[Code change snippets]

----------------------------------------

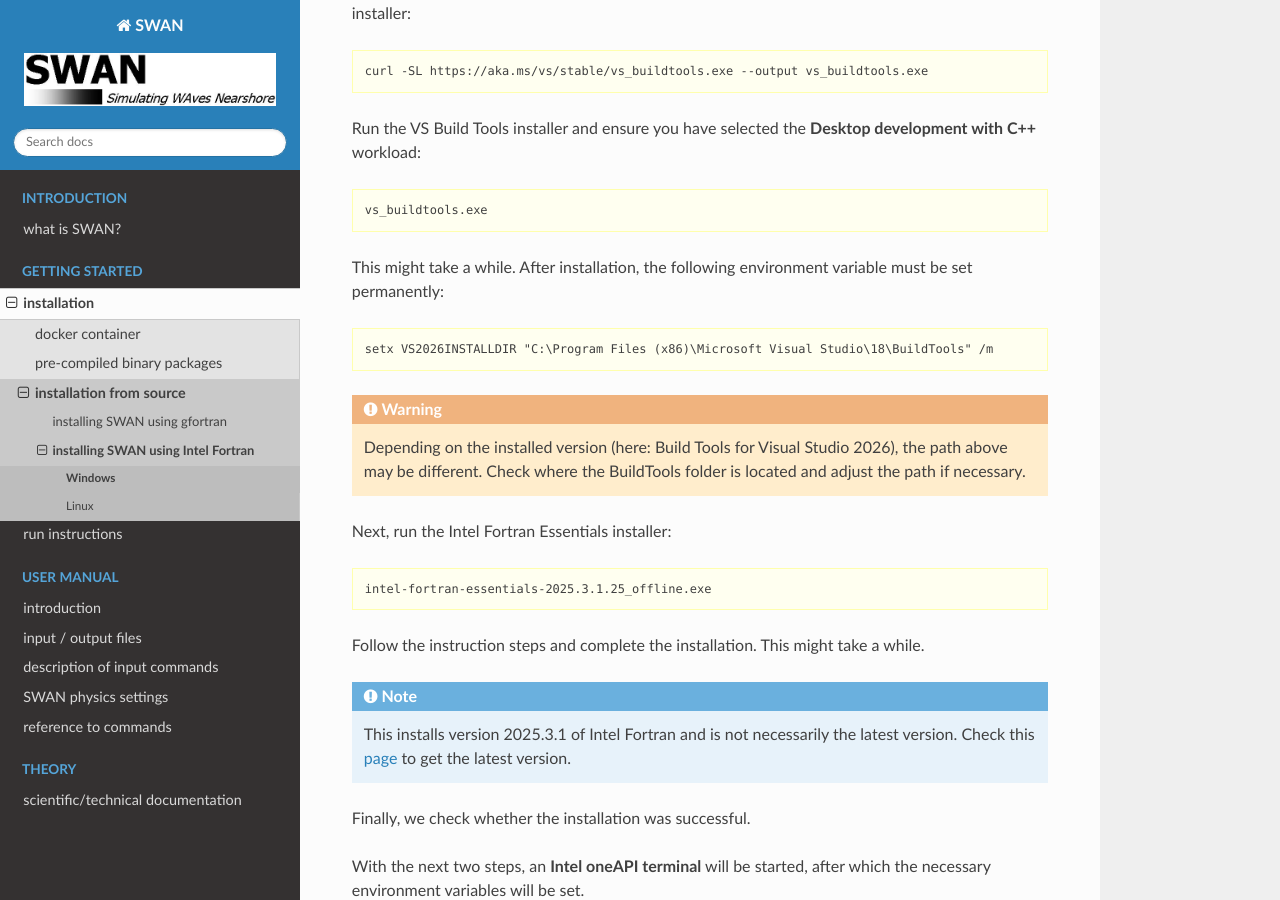
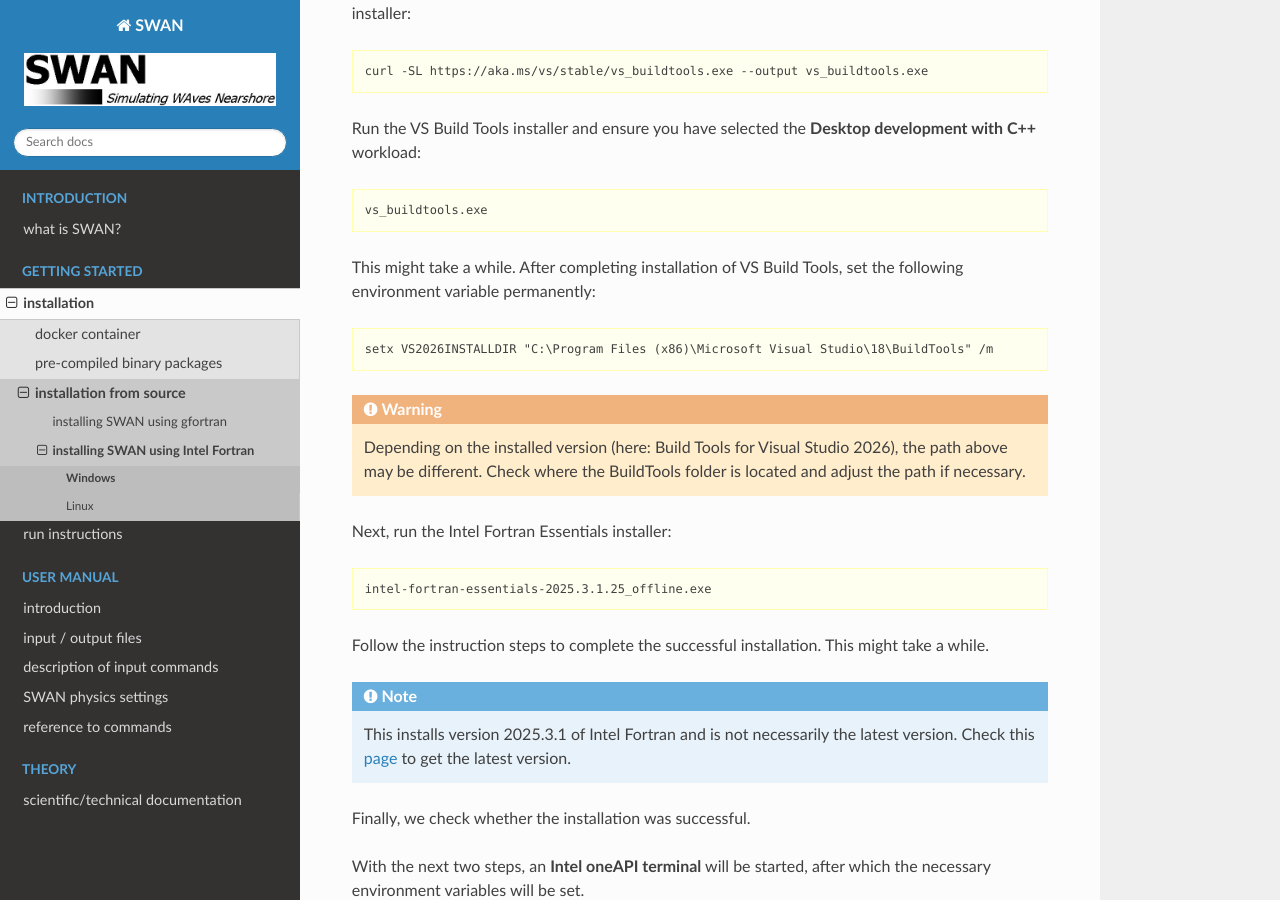
Before and after one commit to delftwaves/swan-docs, a Sphinx documentation site: the page built from docs/getting_started/intel_fortran/windows.rst, in a window 1280 px wide and 900 px high, scrolled down 1178 px. Built offline with Sphinx 7.4.7 and the Read the Docs theme 3.1.0, drawn with Linux system fonts in a browser that asks for light colours.

Commit message:
update documentation

```diff
--- a/docs/getting_started/intel_fortran/windows.rst
+++ b/docs/getting_started/intel_fortran/windows.rst
@@ -56,7 +56,7 @@ Run the VS Build Tools installer and ensure you have selected the **Desktop deve
 
    vs_buildtools.exe
 
-This might take a while. After installation, the following environment variable must be set permanently:
+This might take a while. After completing installation of VS Build Tools, set the following environment variable permanently:
 
 .. code-block:: text
 
@@ -72,7 +72,7 @@ Next, run the Intel Fortran Essentials installer:
 
    intel-fortran-essentials-2025.3.1.25_offline.exe
 
-Follow the instruction steps and complete the installation. This might take a while.
+Follow the instruction steps to complete the successful installation. This might take a while.
 
 .. note::
 
```
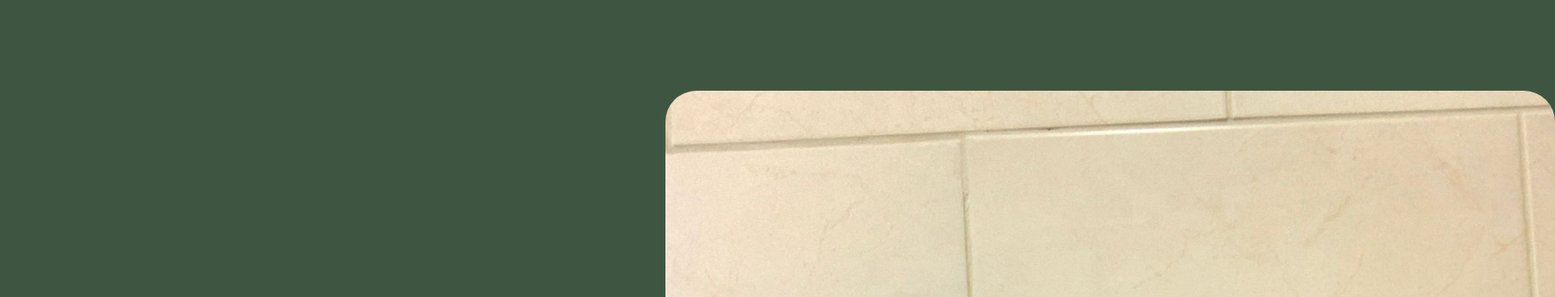
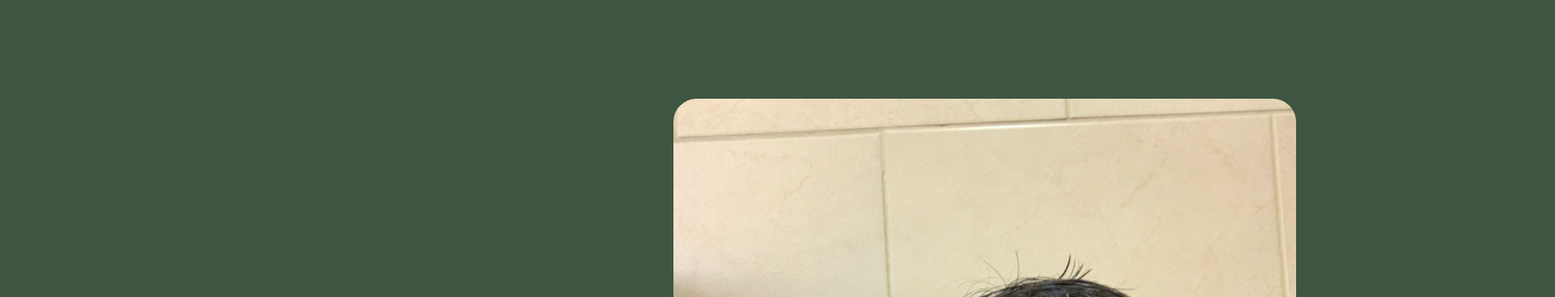
Before and after one commit to Lucas-Marques-Campos/first__site, a plain HTML site: page index.html in a window 1280 px wide. Shown: the top 334 px of the page at 89% size, 1748 px wide, since content can reach past the window. Drawn offline with nearby package versions, Linux system fonts and the light colour scheme.

Commit message:
Update style.css

```diff
--- a/style.css
+++ b/style.css
@@ -54,5 +54,6 @@ body {
 }
 .Foto{
     border-radius: 35px;
-    width: 1000px;
+    width: 700px;
+    padding: 01%;
 }
```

----------------------------------------

*Task brief*:
All lines of the records containing "installation" should be shown.

*Response*:
-This might take a while. After installation, the following environment variable must be set permanently:
+This might take a while. After completing installation of VS Build Tools, set the following environment variable permanently:
-Follow the instruction steps and complete the installation. This might take a while.
+Follow the instruction steps to complete the successful installation. This might take a while.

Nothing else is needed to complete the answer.